The continuous strip may comprise a carrier film, in the instance where a laminate is in preparation. The carrier film may be coated with one or more resin films which would thereafter serve as either top coats or base coats for a resulting laminate. The carrier may alternately be treated with an appropriate release coat, and thereafter vapor coated so that the resulting laminate will have an outer surface comprising the metal coating. The invention is not limited to specific resin coatings, their sequence of application or later utility, but is intended to encompass all variations within its scope.
In the instance where the metal coating method of the invention is practiced with a continuous carrier strip as described above, the carrier strip is preferably maintained at a temperature below the freezing point of water, i.e. below 32° F., while its passes over the metal vapors. This may be accomplished by passing the carrier strip or film over a chill roll at the point along its travel that is in the vicinity of the impinging metal vapors.
The chromium-containing metal coating of the present invention may be prepared to a variety of thicknesses, depending upon the intended use of the resulting product. In the instance, for example, where a heat transferable laminate is to be prepared, and a thin, translucent metal coat is desired, the carrier film bearing previously applied resin coats, described further on herein, is moved through the vacuum metalizing chamber at a speed of about 22' per second. The opening in the chamber through which the metal vapors may escape to contact the carrier film, may be set to 18", and the vacuum pressure in the chamber may be 10-6 torr. Also, the carrier strip may be maintained at a temperature of +10° F. by appropriate control of the chill roll. Naturally, the foregoing specific conditions are exemplary of a particular embodiment of the present invention, and are presented herein in fulfillment of disclosure of the best mode of practice of the invention.
As noted earlier herein the present invention is particularly well suited for the inexpensive preparation of laminate products useful in automotive applications. One of the advantages of the present invention is that it permits the preparation of heat transferable laminates that may be easily applied to three dimensional automotive products, either by being molded thereagainst, or applied to previously formed structures. The distinctive appearance of the present chromium-containing metal coating is an important feature that may be favorably incorporated in a variety of laminate constructions.

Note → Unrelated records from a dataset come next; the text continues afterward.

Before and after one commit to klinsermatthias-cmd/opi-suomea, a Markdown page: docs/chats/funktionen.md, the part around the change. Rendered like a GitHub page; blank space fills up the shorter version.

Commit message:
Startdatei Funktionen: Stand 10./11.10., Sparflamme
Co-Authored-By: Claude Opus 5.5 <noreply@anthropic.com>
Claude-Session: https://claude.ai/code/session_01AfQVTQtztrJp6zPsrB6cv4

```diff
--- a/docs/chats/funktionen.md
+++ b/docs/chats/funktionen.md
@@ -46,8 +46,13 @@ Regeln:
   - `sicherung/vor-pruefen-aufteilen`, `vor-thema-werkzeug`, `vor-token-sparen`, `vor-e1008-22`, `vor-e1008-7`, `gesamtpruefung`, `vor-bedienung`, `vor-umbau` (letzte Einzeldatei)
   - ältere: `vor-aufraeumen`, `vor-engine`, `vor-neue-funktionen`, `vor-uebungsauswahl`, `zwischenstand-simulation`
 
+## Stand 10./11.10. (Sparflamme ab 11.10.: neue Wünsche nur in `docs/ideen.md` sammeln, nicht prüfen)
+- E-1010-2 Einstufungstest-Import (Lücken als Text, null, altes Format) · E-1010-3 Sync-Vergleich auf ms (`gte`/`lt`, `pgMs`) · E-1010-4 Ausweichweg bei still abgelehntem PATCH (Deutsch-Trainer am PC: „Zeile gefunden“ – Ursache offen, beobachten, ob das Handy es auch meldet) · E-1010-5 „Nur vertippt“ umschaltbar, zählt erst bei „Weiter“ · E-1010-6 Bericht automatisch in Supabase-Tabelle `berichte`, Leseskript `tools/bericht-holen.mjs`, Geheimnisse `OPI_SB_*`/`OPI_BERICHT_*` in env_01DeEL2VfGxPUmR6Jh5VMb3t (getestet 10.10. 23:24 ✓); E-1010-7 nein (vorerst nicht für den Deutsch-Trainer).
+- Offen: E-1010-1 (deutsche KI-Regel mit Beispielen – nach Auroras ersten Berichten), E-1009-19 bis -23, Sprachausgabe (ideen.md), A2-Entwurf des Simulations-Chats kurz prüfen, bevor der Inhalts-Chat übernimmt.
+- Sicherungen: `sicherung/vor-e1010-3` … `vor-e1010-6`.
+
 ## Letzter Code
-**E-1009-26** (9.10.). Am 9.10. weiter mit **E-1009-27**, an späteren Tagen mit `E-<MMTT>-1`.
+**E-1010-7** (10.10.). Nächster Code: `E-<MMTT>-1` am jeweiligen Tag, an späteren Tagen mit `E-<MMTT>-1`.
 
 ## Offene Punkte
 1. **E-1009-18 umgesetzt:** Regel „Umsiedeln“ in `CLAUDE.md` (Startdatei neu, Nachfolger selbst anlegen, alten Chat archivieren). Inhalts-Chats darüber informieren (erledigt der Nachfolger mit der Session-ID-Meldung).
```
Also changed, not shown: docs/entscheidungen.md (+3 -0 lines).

As is known in the art, transferable laminates may be prepared with a variety of materials and constructions, to suit various environments and applications. As mentioned earlier, a laminate comprising the metal coating of the present invention disposed on an appropriate base may be suited for certain interior applications, while a construction having a top coat and a base coat with the chromium-containing metal coating sandwiched in between, would be useful in exterior applications.
A variety of resin materials are suitable for use in the preparation of laminates in accordance with the present invention. Thus, among the organic resinous materials contemplated, a variety of thermoplastic and thermosetting materials may be utilized. In the instance where a heat transferable laminate is contemplated, numerous thermoplastic resins may be used, including vinyl polymers such as polyvinyl alcohol, polyvinyl acetate, polyvinyl chloride, polyvinyl fluoride; acrylic resins, including acrylic acid esters, their alkyl- and aryl-substituted homologs, polycarbonate resins, ABS resins and others.
In addition, certain of the contemplated resins may include resins curable by the action of ultraviolet light. In such instance, the resin is prepared as a mixture of monomers and/or oligomers, in combination with a photo initiator compound, and the coating solution is thereafter applied and cured by subsequent ultraviolet radiation.
Other resin coatings that are utilized in the preparation of laminates in accordance with the present invention, include a number of adhesive formulations that similarly vary depending upon the intended application of the laminate product. Thus, the properties of the adhesive composition will be selected depending upon whether the product is to be heat transferable, pressure transferable or both.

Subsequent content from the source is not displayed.